Using the records provided below, locate and copy each line that contains the word "styles".

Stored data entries
# # # # #
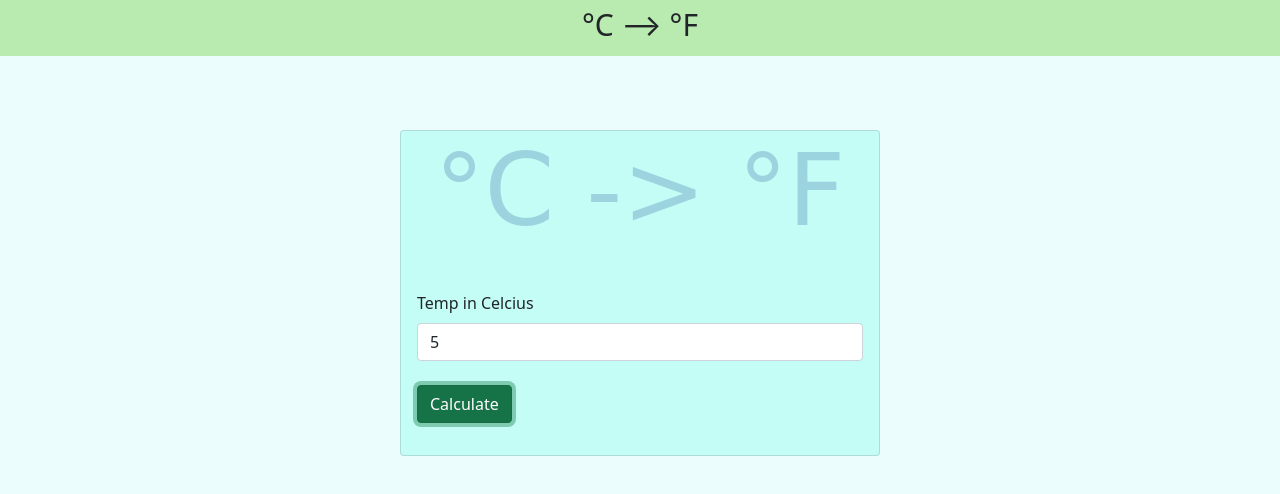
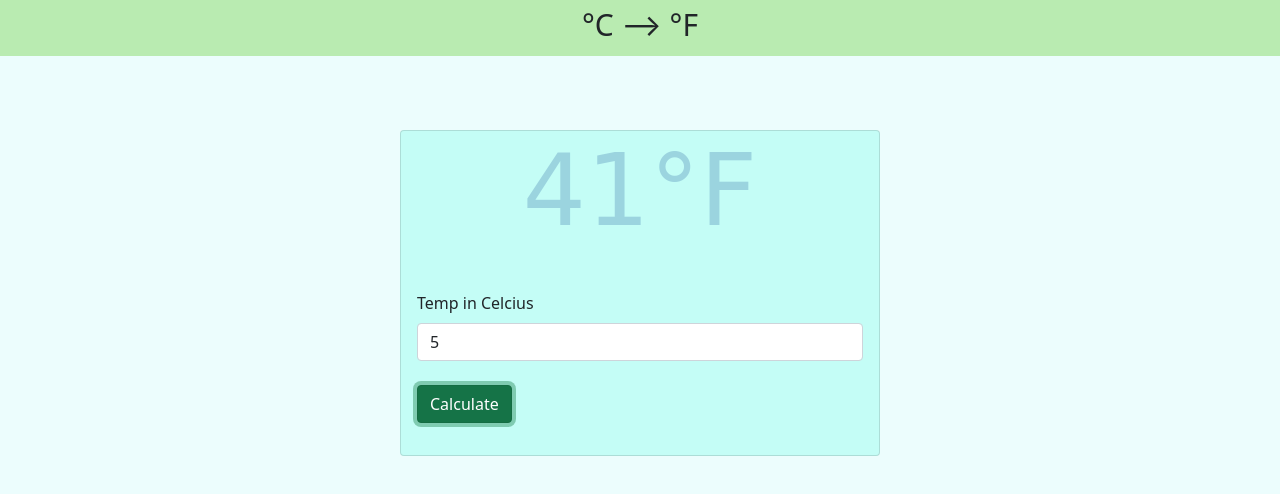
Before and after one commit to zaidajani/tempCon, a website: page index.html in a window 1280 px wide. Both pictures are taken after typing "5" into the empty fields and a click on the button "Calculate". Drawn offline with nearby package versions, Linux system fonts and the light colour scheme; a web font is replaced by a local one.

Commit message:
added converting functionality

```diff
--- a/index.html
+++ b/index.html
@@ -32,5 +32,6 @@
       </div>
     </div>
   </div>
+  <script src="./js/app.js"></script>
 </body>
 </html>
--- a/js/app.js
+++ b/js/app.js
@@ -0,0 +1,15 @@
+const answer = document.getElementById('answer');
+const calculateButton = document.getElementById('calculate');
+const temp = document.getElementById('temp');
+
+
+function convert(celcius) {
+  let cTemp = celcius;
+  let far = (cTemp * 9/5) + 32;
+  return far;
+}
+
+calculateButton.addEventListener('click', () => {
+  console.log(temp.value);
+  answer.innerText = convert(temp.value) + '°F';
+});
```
# # # # #
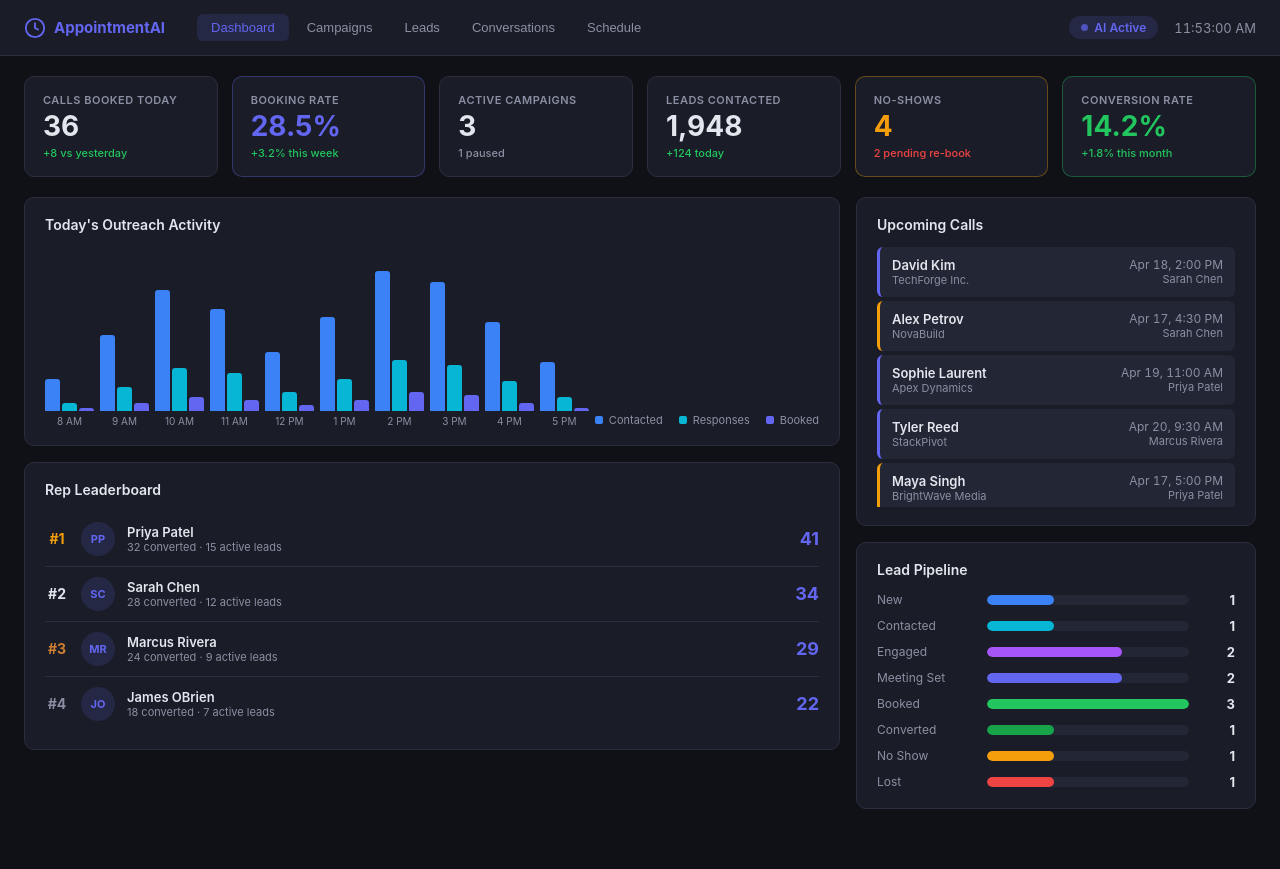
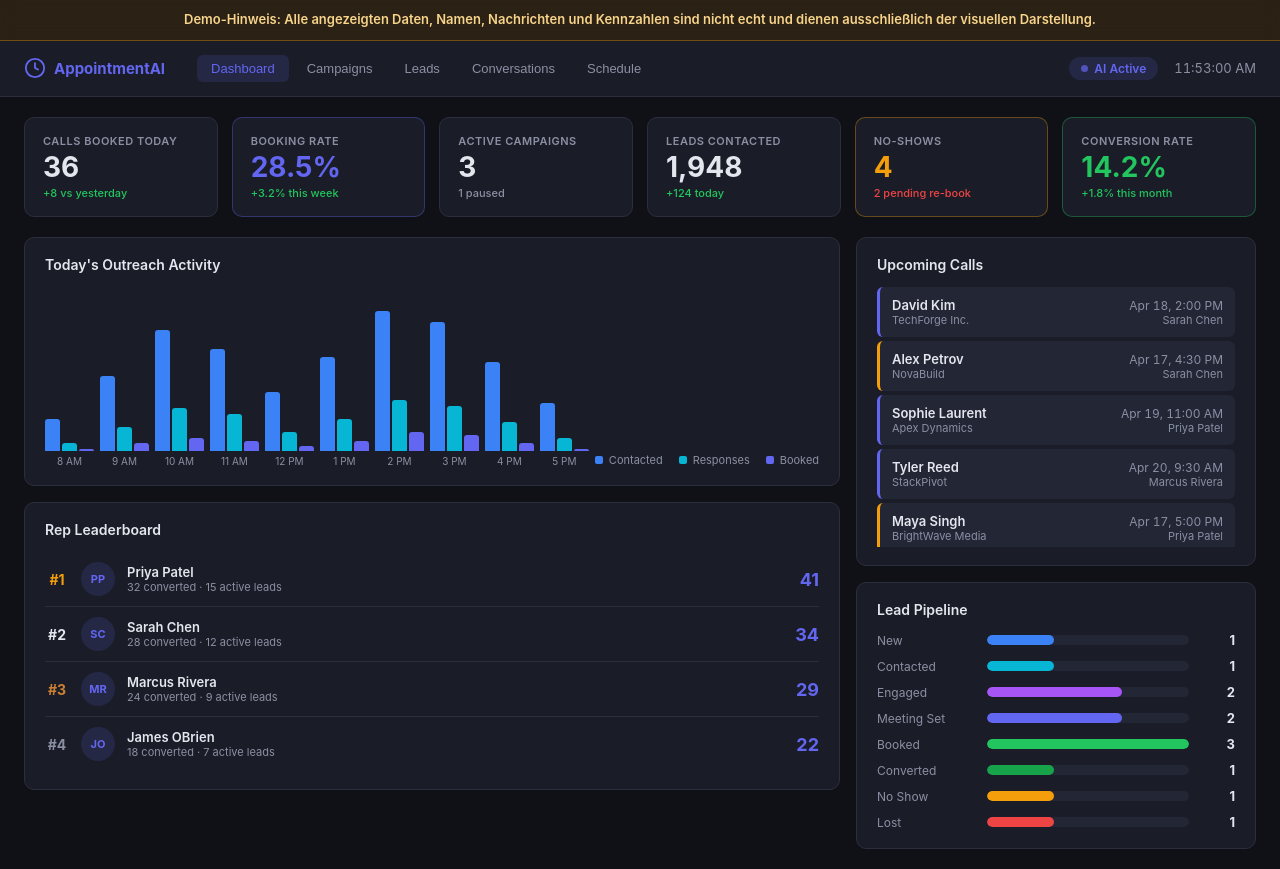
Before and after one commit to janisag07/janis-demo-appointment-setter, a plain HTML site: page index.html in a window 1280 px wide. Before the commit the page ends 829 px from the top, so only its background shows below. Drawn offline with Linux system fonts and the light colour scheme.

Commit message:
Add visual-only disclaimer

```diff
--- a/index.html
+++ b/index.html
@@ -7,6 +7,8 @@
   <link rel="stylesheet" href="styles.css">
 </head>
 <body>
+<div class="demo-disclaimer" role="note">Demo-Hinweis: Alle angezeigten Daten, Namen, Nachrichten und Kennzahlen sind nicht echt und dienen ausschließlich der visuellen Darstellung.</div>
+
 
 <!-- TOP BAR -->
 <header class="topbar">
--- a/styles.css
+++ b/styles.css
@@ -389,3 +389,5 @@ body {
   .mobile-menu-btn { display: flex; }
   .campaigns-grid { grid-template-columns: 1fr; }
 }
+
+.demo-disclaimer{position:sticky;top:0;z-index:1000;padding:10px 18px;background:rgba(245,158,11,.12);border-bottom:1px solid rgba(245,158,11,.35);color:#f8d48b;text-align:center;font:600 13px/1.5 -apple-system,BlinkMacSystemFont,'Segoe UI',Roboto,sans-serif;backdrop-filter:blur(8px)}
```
# # # # #
▶ [Solution to this problem]:
   <link rel="stylesheet" href="styles.css">
--- a/styles.css
+++ b/styles.css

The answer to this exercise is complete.